Gun violence reduction efforts have historically hit a brick wall in Pennsylvania’s Republican-controlled General Assembly. And the issue vanished entirely from the Legislature’s radar as lawmakers and the Democratic Wolf administration struggled to contain the COVID-19 pandemic.
But the violence continued, both in the streets, and in homes, where people living with domestic violence found themselves trapped at home with their abusers. As was the case with opioid abuse, this epidemic within the pandemic was ever-present.
Pennsylvania law requires people convicted of domestic abuse to surrender their weapons within 24 hours of a sentence being pronounced. But efforts to pass a law authorizing “extreme risk protection orders,” or “red flag” laws that would allow someone to seek a court order seizing someone’s weapons if they pose a risk to themselves or others, failed to win passage in the Legislature. That’s despite the fact that they’ve been proven to work in the states that have them.
“Support is what we need. And we are at the urgent hour,” said McClinton, who added she’d just learned that a 15-year-old girl who’d been shot in her district last week, and was “hanging on for her life,” had died on Tuesday night.
“We’re faced with it over and over again,” she said, not just in Philadelphia, but in our smaller cities, like Allentown. We know that suicide is a leading cause of death in rural Pennsylvania. It hits all of our homes.”
In the Legislature, state Sen. Art Haywood, and Rep. Donna Bullock, both Philadelphia Democrats, are sponsoring bills that would create a state-funded grant program that would pay for “community-based violence reduction initiatives with demonstrated success at reducing gun-related violence,” Haywood wrote in a memo seeking co-sponsors for his legislation.
The legislators’ plan, if approved, would appropriate $30 million and authorize the Pennsylvania Commission on Crime and Delinquency to oversee the grant program, according to a memo Bullock circulated among her House colleagues.
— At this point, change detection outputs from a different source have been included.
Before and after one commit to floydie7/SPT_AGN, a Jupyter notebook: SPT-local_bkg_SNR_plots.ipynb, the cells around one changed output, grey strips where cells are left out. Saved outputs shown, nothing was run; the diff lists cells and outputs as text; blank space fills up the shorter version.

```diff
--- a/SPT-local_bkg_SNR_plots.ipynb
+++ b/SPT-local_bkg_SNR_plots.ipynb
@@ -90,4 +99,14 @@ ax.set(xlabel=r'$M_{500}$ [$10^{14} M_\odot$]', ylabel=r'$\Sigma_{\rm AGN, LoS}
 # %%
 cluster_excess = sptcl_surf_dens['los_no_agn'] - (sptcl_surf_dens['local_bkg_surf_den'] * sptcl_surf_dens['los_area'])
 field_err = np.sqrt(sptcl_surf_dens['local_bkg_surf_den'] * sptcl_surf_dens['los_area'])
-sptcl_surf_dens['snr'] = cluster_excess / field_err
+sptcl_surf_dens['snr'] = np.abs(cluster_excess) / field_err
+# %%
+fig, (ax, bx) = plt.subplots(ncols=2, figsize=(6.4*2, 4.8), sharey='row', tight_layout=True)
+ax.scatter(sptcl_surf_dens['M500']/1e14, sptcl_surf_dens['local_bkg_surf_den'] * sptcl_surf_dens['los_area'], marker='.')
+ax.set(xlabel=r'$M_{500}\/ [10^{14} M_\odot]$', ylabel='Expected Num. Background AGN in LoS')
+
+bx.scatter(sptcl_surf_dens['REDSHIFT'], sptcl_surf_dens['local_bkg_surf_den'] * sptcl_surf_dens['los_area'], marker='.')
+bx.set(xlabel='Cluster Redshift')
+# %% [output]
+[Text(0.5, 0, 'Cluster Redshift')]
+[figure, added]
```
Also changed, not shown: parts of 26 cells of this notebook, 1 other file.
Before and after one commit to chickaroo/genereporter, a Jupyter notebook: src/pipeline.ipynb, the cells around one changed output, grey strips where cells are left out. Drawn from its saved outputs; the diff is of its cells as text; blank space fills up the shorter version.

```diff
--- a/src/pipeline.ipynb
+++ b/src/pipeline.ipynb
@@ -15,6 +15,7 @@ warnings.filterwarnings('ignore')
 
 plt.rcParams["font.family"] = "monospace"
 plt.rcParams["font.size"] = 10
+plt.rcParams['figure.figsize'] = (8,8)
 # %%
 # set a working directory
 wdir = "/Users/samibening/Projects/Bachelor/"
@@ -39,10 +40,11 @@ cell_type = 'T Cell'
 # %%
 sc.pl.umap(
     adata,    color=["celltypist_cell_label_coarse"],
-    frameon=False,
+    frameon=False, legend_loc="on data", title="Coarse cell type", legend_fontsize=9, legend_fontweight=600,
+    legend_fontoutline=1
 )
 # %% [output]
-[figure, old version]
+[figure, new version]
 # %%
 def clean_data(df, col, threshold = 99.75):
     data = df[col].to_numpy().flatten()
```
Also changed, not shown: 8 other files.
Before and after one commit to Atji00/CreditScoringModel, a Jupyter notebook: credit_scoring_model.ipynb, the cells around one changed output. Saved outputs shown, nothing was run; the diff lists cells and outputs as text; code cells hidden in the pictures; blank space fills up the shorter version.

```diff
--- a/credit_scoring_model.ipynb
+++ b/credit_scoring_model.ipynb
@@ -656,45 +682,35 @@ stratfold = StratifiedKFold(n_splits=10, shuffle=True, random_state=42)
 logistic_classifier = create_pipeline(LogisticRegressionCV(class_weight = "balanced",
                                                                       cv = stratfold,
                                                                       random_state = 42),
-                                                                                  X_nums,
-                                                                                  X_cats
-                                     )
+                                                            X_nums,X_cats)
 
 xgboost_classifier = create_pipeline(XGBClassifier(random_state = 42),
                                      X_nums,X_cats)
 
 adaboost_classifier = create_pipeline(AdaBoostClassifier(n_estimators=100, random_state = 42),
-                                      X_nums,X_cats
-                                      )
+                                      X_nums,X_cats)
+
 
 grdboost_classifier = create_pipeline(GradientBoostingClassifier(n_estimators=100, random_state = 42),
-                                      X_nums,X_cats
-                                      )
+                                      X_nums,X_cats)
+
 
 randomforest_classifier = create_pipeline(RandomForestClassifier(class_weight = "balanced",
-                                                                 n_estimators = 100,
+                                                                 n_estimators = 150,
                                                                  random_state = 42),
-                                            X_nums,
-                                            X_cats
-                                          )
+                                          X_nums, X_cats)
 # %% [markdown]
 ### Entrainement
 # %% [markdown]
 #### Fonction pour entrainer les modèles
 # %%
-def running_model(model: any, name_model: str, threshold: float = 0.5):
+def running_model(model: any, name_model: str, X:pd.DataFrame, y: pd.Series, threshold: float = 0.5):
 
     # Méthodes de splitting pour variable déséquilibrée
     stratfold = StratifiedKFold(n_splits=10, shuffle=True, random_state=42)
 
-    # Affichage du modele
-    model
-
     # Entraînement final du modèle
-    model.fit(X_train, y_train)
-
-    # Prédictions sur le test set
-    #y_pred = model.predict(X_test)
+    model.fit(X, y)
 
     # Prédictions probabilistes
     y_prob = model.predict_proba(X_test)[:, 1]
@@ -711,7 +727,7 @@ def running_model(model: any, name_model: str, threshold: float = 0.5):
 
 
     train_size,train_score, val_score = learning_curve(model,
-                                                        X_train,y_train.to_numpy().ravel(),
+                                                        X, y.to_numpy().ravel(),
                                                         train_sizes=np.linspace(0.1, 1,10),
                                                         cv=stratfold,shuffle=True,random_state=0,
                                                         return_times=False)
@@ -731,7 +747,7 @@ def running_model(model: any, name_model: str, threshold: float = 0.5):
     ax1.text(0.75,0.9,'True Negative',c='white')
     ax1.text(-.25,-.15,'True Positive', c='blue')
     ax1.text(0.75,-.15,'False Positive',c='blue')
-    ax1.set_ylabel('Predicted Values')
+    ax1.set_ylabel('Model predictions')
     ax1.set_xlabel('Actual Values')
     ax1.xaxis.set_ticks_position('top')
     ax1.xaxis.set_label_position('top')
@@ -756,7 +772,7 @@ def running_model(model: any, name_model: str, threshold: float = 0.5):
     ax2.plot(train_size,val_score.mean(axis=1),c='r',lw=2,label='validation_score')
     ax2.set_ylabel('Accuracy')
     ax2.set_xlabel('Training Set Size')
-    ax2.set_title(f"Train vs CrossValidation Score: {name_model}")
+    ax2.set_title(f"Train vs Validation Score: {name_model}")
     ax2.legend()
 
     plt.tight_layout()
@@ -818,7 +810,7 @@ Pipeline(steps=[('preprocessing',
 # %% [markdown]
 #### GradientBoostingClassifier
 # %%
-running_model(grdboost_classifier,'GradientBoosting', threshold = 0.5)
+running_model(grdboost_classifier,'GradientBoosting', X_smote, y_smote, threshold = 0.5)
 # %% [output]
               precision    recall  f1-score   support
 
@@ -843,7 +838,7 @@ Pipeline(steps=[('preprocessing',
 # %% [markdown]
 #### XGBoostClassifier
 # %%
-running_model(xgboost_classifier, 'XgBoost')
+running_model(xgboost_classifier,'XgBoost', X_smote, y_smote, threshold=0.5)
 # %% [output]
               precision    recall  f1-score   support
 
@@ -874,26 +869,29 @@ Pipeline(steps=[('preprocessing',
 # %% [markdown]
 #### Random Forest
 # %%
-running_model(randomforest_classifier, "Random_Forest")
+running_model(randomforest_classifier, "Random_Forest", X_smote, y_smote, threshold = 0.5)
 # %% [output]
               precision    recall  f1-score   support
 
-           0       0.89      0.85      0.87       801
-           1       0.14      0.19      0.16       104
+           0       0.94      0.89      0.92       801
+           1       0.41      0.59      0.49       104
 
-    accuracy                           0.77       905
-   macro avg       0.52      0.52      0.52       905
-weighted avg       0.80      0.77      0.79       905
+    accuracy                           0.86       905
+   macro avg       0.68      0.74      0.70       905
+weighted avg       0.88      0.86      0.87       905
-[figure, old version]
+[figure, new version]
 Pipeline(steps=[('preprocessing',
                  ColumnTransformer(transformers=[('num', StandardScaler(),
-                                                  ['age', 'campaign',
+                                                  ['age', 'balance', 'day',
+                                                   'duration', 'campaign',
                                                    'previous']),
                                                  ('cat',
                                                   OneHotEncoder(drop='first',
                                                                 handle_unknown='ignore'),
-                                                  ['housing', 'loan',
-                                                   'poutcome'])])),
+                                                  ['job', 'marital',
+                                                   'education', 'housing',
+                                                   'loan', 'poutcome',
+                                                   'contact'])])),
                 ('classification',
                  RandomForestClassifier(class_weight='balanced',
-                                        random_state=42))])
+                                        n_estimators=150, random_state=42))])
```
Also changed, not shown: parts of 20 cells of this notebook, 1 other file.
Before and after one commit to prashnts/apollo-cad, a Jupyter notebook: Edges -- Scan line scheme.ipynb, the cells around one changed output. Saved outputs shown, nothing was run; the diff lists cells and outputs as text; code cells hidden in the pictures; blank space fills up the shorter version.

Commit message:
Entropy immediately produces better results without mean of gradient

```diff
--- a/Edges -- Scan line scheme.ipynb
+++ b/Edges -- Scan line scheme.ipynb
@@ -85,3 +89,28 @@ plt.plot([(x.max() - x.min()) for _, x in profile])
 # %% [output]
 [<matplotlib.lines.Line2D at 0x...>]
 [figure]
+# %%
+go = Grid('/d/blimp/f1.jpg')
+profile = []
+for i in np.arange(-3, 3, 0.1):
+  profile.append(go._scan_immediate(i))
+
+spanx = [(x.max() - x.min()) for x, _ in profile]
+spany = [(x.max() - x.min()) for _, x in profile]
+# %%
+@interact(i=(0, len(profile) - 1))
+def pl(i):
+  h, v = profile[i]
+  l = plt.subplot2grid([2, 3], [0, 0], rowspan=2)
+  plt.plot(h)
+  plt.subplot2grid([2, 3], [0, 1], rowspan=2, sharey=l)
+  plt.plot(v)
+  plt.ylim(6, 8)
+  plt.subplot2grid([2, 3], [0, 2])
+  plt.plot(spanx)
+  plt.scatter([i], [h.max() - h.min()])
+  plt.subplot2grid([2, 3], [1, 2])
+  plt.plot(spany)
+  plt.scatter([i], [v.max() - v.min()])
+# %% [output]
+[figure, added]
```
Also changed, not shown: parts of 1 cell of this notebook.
Eligible applicants would “need to include detailed plans and coordinate with existing violence prevention and intervention programs and service providers in their community,” she wrote.
McClinton, the House Democrats’ floor leader, said plans also are in the works to reintroduce the “red flag” bill that failed to win passage in last year’s legislative session. Both she and Costa agreed that the issue has taken on new urgency amid reports of the plight of domestic violence survivors during the pandemic.
“I do think there may be more of an appetite now in light of what we’re seeing and hearing,” Costa said, even as he acknowledged that Democrats will have to “work to change minds” among skeptical Republicans. But “if the matter gets to the Senate floor, it will pass.
“It’s reasonable. It’s responsible. It’s the kind of commonsense reform we need in Harrisburg,” he said.
After decades under the Capitol dome, Costa has to know that Harrisburg is a town that often defies common sense.
In the meantime, however, activists such as Garcia will continue working, turning tragedy into action, and a prayer that another family won’t have to bury another child.
“There’s a frustrating sense of normality about murders in our country … the reality is that we are all in the crossfire,” she said. “The only way to reduce gun violence is to work together.”